    But hold on a minute - this somehow manages to transparently aim for an 'Exile'-era 'Shine A Light/Just Wanna See His Face' gospel pulse but falls SO calamitously short in every respect it almost seems an insult to call it 'Stonesy', an offence to God and the Devil to even mention the Stones in the same breath. No feel, no Charlie/Bill/Keith gaps or wobbliness to the playing, just a stiff competence that erases pleasure and Gillespie's voice as ever this weak whining pathetic punchable thing that stinks of leather-trousered gusset-chafe on a hot day. What it reveals is that really, in every respect Primal Scream are simply inadequates, always have been, and are the godfathers of every single band since who've had irrefutably 'classic' record collections but a total inability to summon even one tiny iota of the spirit or joy of any of that listening to their own music because they have nothing to give except pisspoor fanboy wannabe dress-up and musically empty pasquinade. Fuck Primal Scream man. I prefer music.

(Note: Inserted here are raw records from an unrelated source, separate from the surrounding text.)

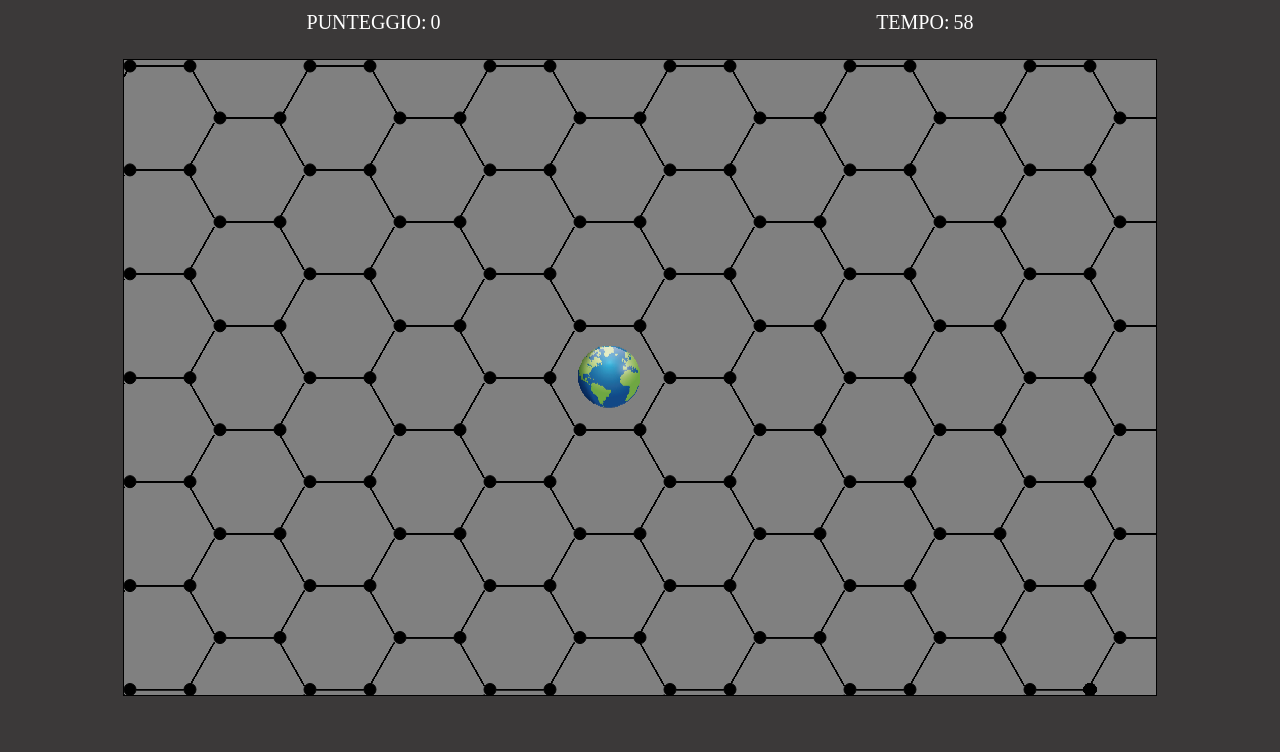
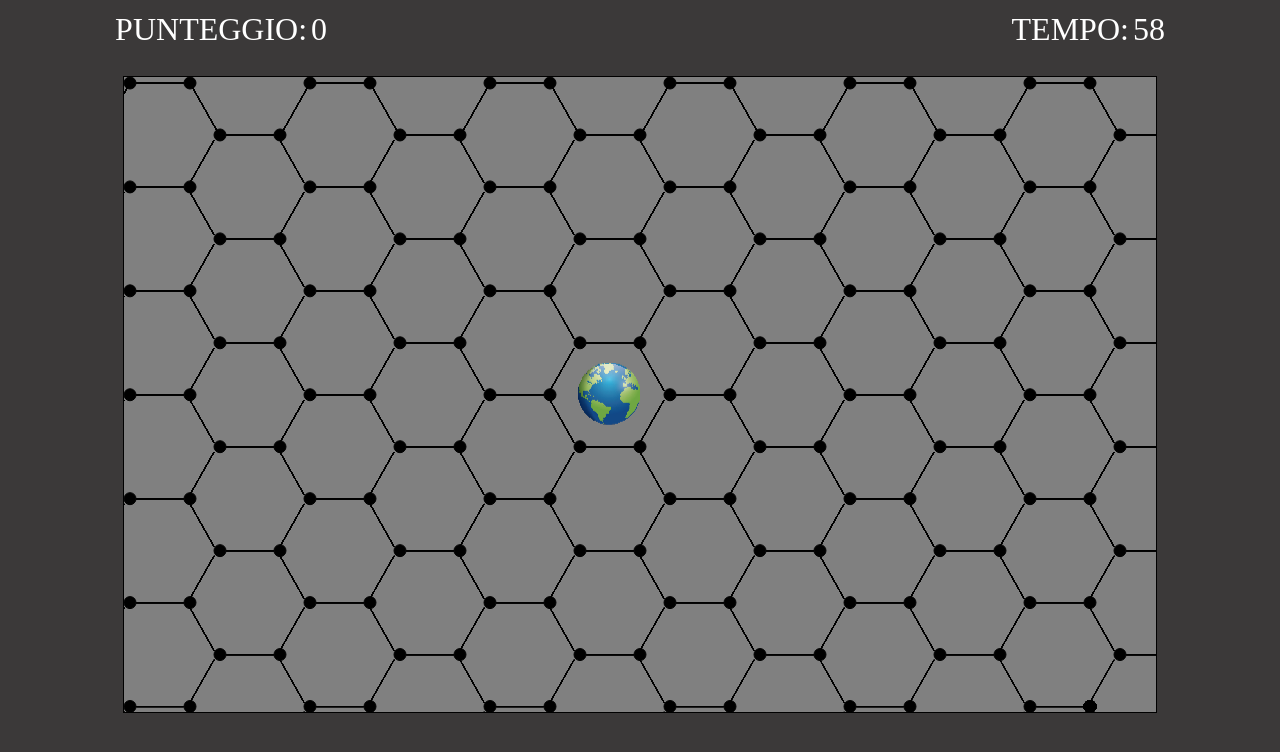
Before and after one commit to argnaan/argnaan.github.io, a plain HTML site: page index.html in a window 1280 px wide. Both pictures are taken after a click on the button "Start". Drawn offline with Linux system fonts and the light colour scheme.

Commit message:
Update index.html

```diff
--- a/index.html
+++ b/index.html
@@ -15,7 +15,7 @@
 	}
 	table{
 		color: white;
-		font-size: 20px;
+		font-size: 32px;
 		margin-top: 20px;
 	}
 
```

God Hour 
We The Best 

Love the bass on this, a thick, oozing detuned thang oddly reminiscent of New Flesh For Old at their most out-of-control, well served by some heavy kicks and rippling choral vocals. Great lyrics from Vado as well about religious paranoia, the church and the streets that church aims to interpret and control. Crucially, there's a palpable sense throughout 'God Hour' that this could only come from those Harlem streets it so effectively portrays. That's not down to anything you can put your finger on, but anyone from anywhere can feel it intuitively and instinctively. Addictive, engrossing stuff.


Piss Test (Remix) 
Fools Gold 

Juicy J, Jim Jones, Flatbush Zombies, Flosstradamus and the mighty EL-P guest cameo on this, and for once, the party deserves that kind of multi-headed ruckus. Nice thick, heavy synth-saw leads, pulsating dubby electro backing and absolutely no attempt to try and falsely turn that kind of instrumentation into anything lame'n'lazy enough to be 'club friendly' or euphoric. Wicked posse cut, as found on Fool's Gold excellent 'Loosies' comp.

Shake The Room 
G Sound Records 

Why the fuck were people surprised that Cheryl "Get The Jigaboo Up Here & I'll Sort Her Out" Cole sent through Katie "Kill Me With Knives" Waissel & Cher "Eternally Shit" Lloyd in favour of the far superior Gamu Nhengu? Cole is a remorseless violent shit-for-brains with not a clue about music and is a nasty racist bitch into the bargain, what else was she gonna do? She just did the cleansing job before the public got a chance to rid themselves of another black face on the telly, duhh. That said, this new single from Gamu is a nonsensically dated 'nother attempt to retool Arthur Conley's 'Sweet Soul Music' for generation CandyCrushSaga and a song that Gamu herself seems massively uncomfortable with. Let young artists make their statement about the present before you confine them to the past you dimwits. A waste of a great voice and a unique story. 

Theme Park 

The male Haim. If they're gonna play their guitars up that high, tucked in under the nipples, couldn't they take the stance to its logical conclusion and cover up their fuckugly faces as well? I think they think they're Orange Juice but they're nowhere near as pretty and have nothing to give or grace us with other than more music, more of it, more lumps of music, more drums, and more bass and more guitars, just more of it, until it feels like it's up to your windpipe & tickling your glossopharyngeal nerve, until there's no way out without your orifi getting dangerously impacted. Not quite Disneyland. Flamingoland, just outside Pickering.